This was part of the trinity. I saw this, Jarmusch’s Mystery Train and the Coens’ Miller’s Crossing at roughly the same time. They all went to NYU Film School so I figured I would too. So, basically, I have this movie to blame for not going to a real college and having a real job and actually having more than eighty-nine cents in my bank account. Still — it is a fantastic movie. Watching it again (for the 20th time, probably, but the first time in years) I was amazed at how much of the cliched Robert De Niro impression actually come from this movie — a movie he made well on into his career. The furrowed brow, the stammering, the “heh”s — it all started here. Sadly, this movie spawned a thousand copycats (including Scorsese’s own Casino, which is basically the same exact movie — a good movie. . .but the same movie) and also pretty much invented swaggering dick 718 faux gangster machismo which is a bit of a neauseating thing if you live in New York City. There’d be no Victoria Gotti reality TV show 14 years later if there was no GoodFellas. There’d also be fewer car commercials set to classic rock. Scorsese pretty much nailed the pastiche-of-pop with this film (inventing the practice, really, with Mean Streets in the early 70s) and now, frankly, with very few exceptions, any movie that includes any kind of non-diagetic music on its soundtrack smacks of self-indulgence. Still — you can’t fault a brilliant work for its unfortunate legacy. GoodFellas is genius — one of the best films ever made — and connects with me on a deeply personal level. Unlike, say, De Palma’s fun but distant crime opera Scarface, which some hold in equal regard. Scarface is spectacle, GoodFellas is character-driven storytelling. But if I was coming of age in 1983 when Scarface came out maybe I’d be singing a different tune . . .

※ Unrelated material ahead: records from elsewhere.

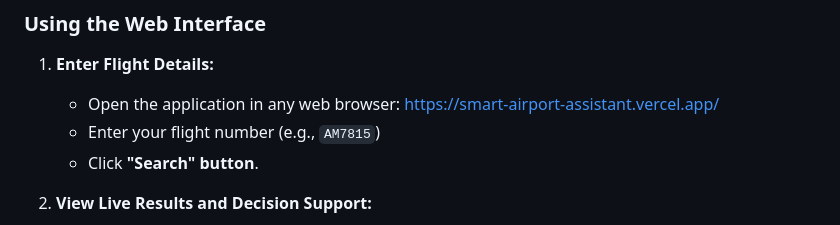
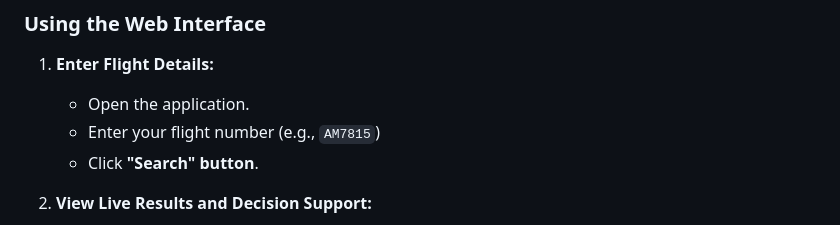
Before and after one commit to AnnyDanny/smart-airport-assistant, a Markdown page: README.md, the part around the change. Rendered like a GitHub page.

```diff
--- a/README.md
+++ b/README.md
@@ -67,7 +67,7 @@ Project Setup and Local Development Guide available [here:](docs/project_setup.m
 ### Using the Web Interface
 
 1. **Enter Flight Details:**
-   * Open the application in any web browser: https://smart-airport-assistant.vercel.app/
+   * Open the application.
    * Enter your flight number (e.g., `AM7815`)
    * Click **"Search" button**.
 
```
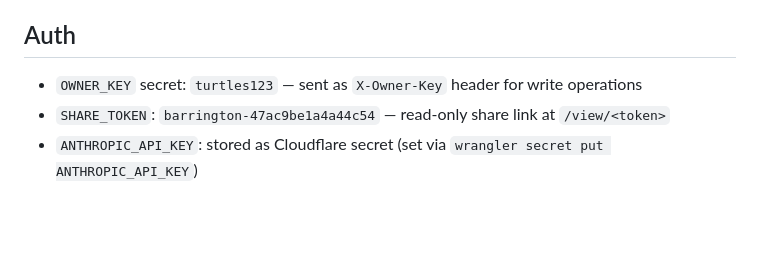
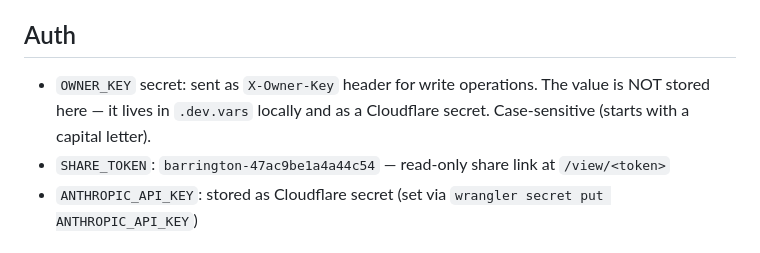
Before and after one commit to jessiedbarrington-gif/mtg-collection, a Markdown page: CLAUDE.md, the part around the change. Rendered like a GitHub page; blank space fills up the shorter version.

Commit message:
Remove owner-key value from CLAUDE.md
The committed value was stale and shouldn't be in a tracked file anyway.
Point to .dev.vars / Cloudflare secret instead.

Co-Authored-By: Claude Fable 5 <noreply@anthropic.com>

```diff
--- a/CLAUDE.md
+++ b/CLAUDE.md
@@ -11,7 +11,7 @@ A personal Magic: The Gathering Commander collection tracker. Single-page web ap
 - **Live URL:** https://barrington-mtg.barrington-mtg-jessie.workers.dev
 
 ## Auth
-- `OWNER_KEY` secret: `turtles123` — sent as `X-Owner-Key` header for write operations
+- `OWNER_KEY` secret: sent as `X-Owner-Key` header for write operations. The value is NOT stored here — it lives in `.dev.vars` locally and as a Cloudflare secret. Case-sensitive (starts with a capital letter).
 - `SHARE_TOKEN`: `barrington-47ac9be1a4a44c54` — read-only share link at `/view/<token>`
 - `ANTHROPIC_API_KEY`: stored as Cloudflare secret (set via `wrangler secret put ANTHROPIC_API_KEY`)
 
```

Jordan Hoffman is a New York-based writer and film critic working for The Guardian, Vanity Fair, Thrillist, Times of Israel, NY Daily News and elsewhere.
He is the host of ENGAGE: The Official Star Trek Podcast, a member of the New York Film Critics Circle and challenges you to a game of backgammon.